One of those conversations that frequently follows on the heels of a recent move, or a rent hike when you renew your lease. My coworker was explaining that he’s not a fan of LA, the cost of living is too high, and he only moved here because his wife is from here. While I agree that all too often half our paychecks go to keeping a roof over our head, I love LA for what it gives us back. Sure, you could move to Oklahoma City or Omaha and buy a house for what we rent in a single year here. But you wouldn’t have all of the free, accessible, and quality art shows, concerts, bars, restaurants, etc. that LA does. While we pay for rent - we often don’t have to pay for good, quality art. The Los Angeles Municipal Art Gallery is one of the foundational institutions that spearheaded free, quality art.
The Los Angeles Municipal Art Gallery (LAMAG) was established 1954, and committed itself then as a high quality, free public art venue. At its inception, LAMAG hosted classic masters of art, modern art, and crafts. The gallery has since narrowed its focus to here, the community at large, and it emphasizes LA artists. And LA artists from communities that don’t traditionally receive well-deserved shine. 

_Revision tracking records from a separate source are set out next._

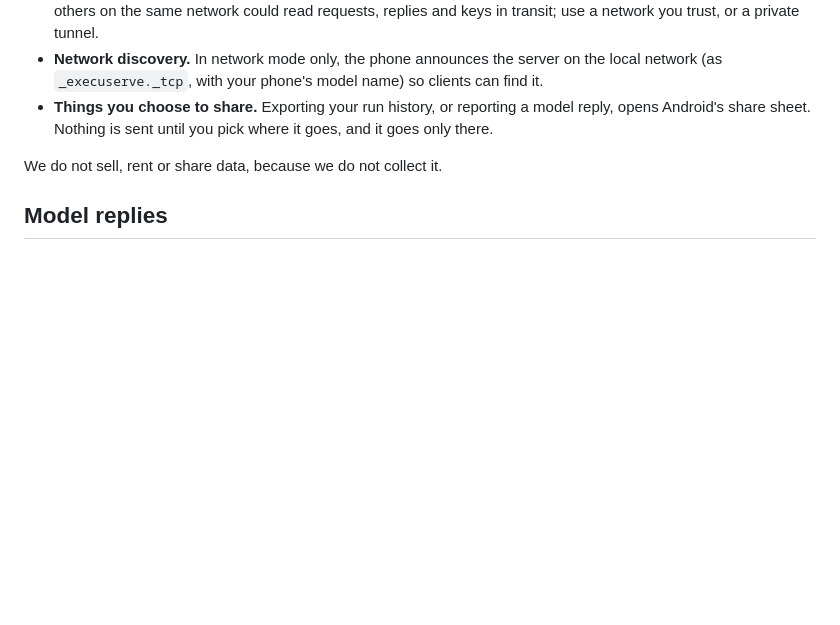
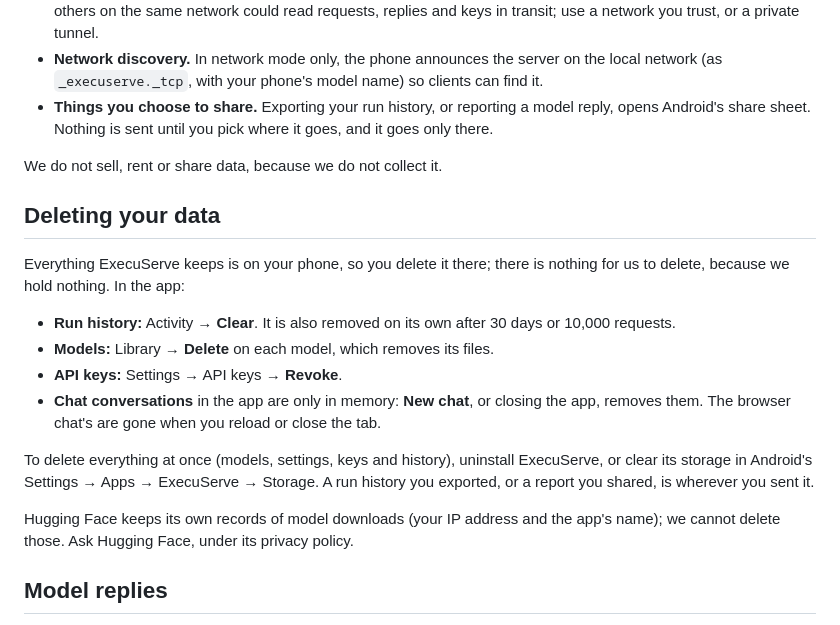
Before and after one commit to ExperimentalMachines/execuserve, a Markdown page: docs/privacy-policy.md, the part around the change. GitHub-like rendering; blank space fills up the shorter version.

Commit message:
Privacy policy: how to delete your data
Mirrors the website, whose #delete section is the data-deletion URL
given to Google Play.

Co-Authored-By: Claude Opus 5.5 <noreply@anthropic.com>

```diff
--- a/docs/privacy-policy.md
+++ b/docs/privacy-policy.md
@@ -40,6 +40,25 @@ send to a model, and nothing a model replies, is sent to us.
 
 We do not sell, rent or share data, because we do not collect it.
 
+## Deleting your data
+
+Everything ExecuServe keeps is on your phone, so you delete it there; there is nothing for
+us to delete, because we hold nothing. In the app:
+
+- **Run history:** Activity → **Clear**. It is also removed on its own after 30 days or
+  10,000 requests.
+- **Models:** Library → **Delete** on each model, which removes its files.
+- **API keys:** Settings → API keys → **Revoke**.
+- **Chat conversations** in the app are only in memory: **New chat**, or closing the app,
+  removes them. The browser chat's are gone when you reload or close the tab.
+
+To delete everything at once (models, settings, keys and history), uninstall ExecuServe, or
+clear its storage in Android's Settings → Apps → ExecuServe → Storage. A run history you
+exported, or a report you shared, is wherever you sent it.
+
+Hugging Face keeps its own records of model downloads (your IP address and the app's name);
+we cannot delete those. Ask Hugging Face, under its privacy policy.
+
 ## Model replies
 
 Replies come from third-party models you choose, not from us. They can be wrong or
```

With an impressive, local cast of artists, Here (  introduces physical and conceptual boundaries as a group show. Here challenges us to look at our own communities: what they have been to us, who they are to us, and how they’ve both changed and how we’ve changed them. Here also reminds us that El Pueblo de la Reina de los Ángeles (LA’s originally colonized name under Spanish rule) is a complex space inhabited (sometimes not so fluidly) by diverse and intersectional communities. LA continues to be a shared space in both human geography and physical boundary.
(Patrick Martinez, b. 1980 Pasadena, CA, Where Does your Auntie Live) 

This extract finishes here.